Taxation and Currency Issues in Damages Awards
This article describes some of the issues that can contribute to the distortion of the value of awards received by claimants arising from the treatment of taxes and currency, and explores some possible approaches to reducing or eliminating potential distortions from an economic point of view.
Taxes, and particularly taxes on profits, are a fact of corporate life in the majority of jurisdictions. As a result, the treatment of tax in the calculation of awards of compensation made by tribunals in international commercial and investment treaty arbitration can have a significant impact on the value of an award to a recipient. Overcompensation and under-compensation are possible where taxes are not considered appropriately or at all.
The treatment of taxation in relation to awards of damages may, depending on the circumstances, be a question of the law of damages before it is a question of the assessment of economic loss. In the taxation part of this article, we focus on questions of economic loss arising in this context. These issues can be complex, given the nature of the calculation of an award, its timing and the international context in which many claims are made. Perhaps partly as a result, this area has often been given limited attention by tribunals and parties to disputes.2
Similarly, the treatment of currencies in the calculation of awards of damages can have a very significant effect on the value of damages received by a claimant, again potentially giving rise to overcompensation and under-compensation.
1 James Nicholson is senior managing director in FTI Consulting’s economic and financial consulting segment and Sara Selvarajah is an independent consultant specialising in tax. Neither author is legally qualified and nothing in this article should be taken as opinion or advice on matters of law.

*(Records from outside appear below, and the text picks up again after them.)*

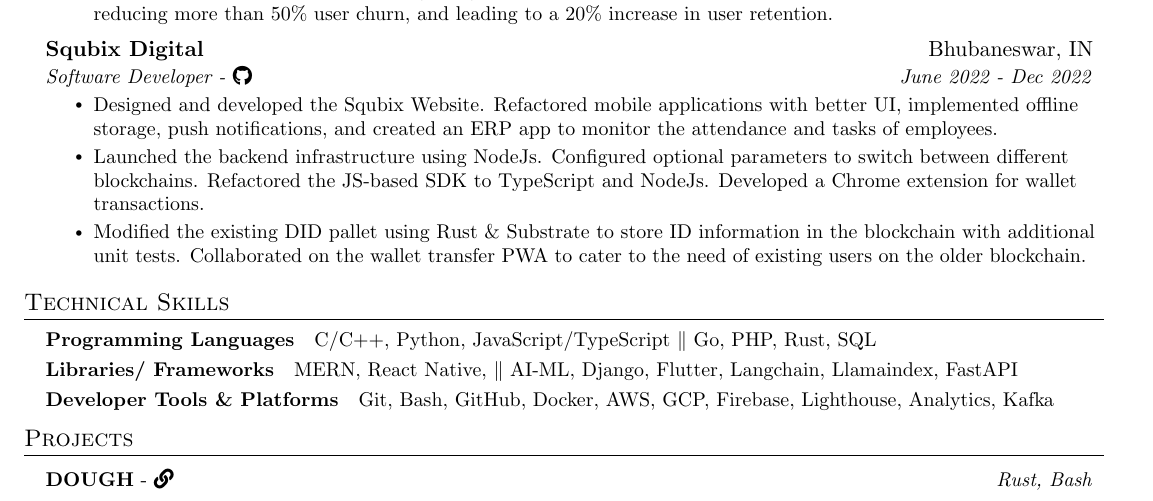
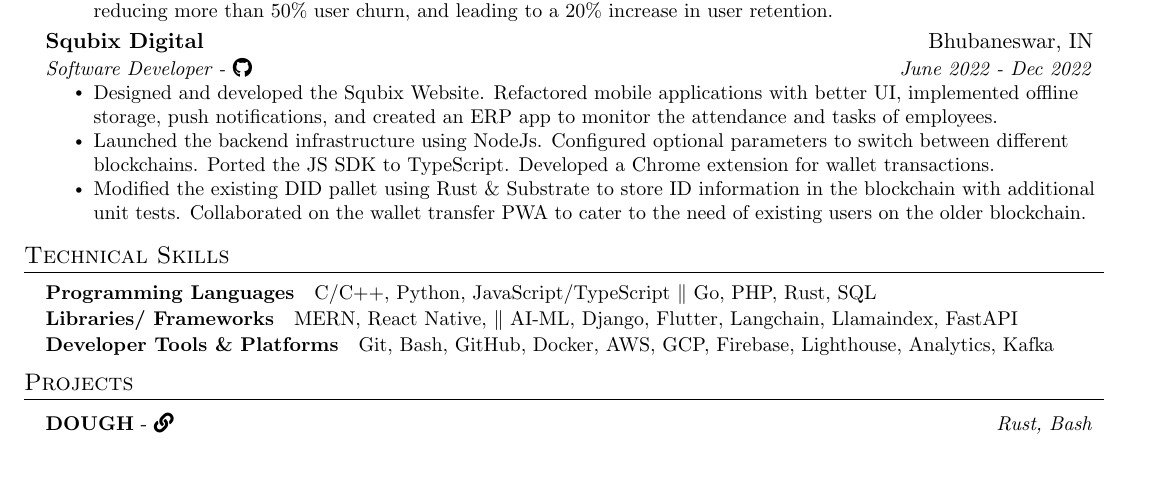
Before and after one commit to fuzzymfx/fuzzymfx.github.io, a LaTeX CV (templates/resume/resume.tex): part of page 1 of 2 before the commit and part of the page after it, cut so that both start at the same text, the shorter picture padded with empty space. Compiled offline with pdfLaTeX.

Commit message:
Update resume.tex: deploy

```diff
--- a/templates/resume/resume.tex
+++ b/templates/resume/resume.tex
@@ -158,8 +158,8 @@
           {Designed and developed the Squbix Website. Refactored mobile applications with better UI, implemented offline
           storage, push notifications, and created an ERP app to monitor the attendance and tasks of employees.}
         \resumeItem
-          {Launched the backend infrastructure using NodeJs. Configured optional parameters to switch between different blockchains. Refactored the
-          JS-based SDK to TypeScript and NodeJs. Developed a Chrome extension for wallet transactions.}
+          {Launched the backend infrastructure using NodeJs. Configured optional parameters to switch between different blockchains. Ported the
+          JS SDK to TypeScript. Developed a Chrome extension for wallet transactions.}
         \resumeItem
           {Modified the existing DID pallet using Rust \& Substrate to store ID information in the blockchain with additional unit tests.
           Collaborated on the wallet transfer PWA to cater to the need of existing users on the older blockchain.}
```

2 Sara Selvarajah collaborated with James Nicholson on the parts of this article relating to taxation, which draw on an article the authors recently published in The International Arbitration Review (7th ed, 2016); the remainder of the article was prepared by James Nicholson.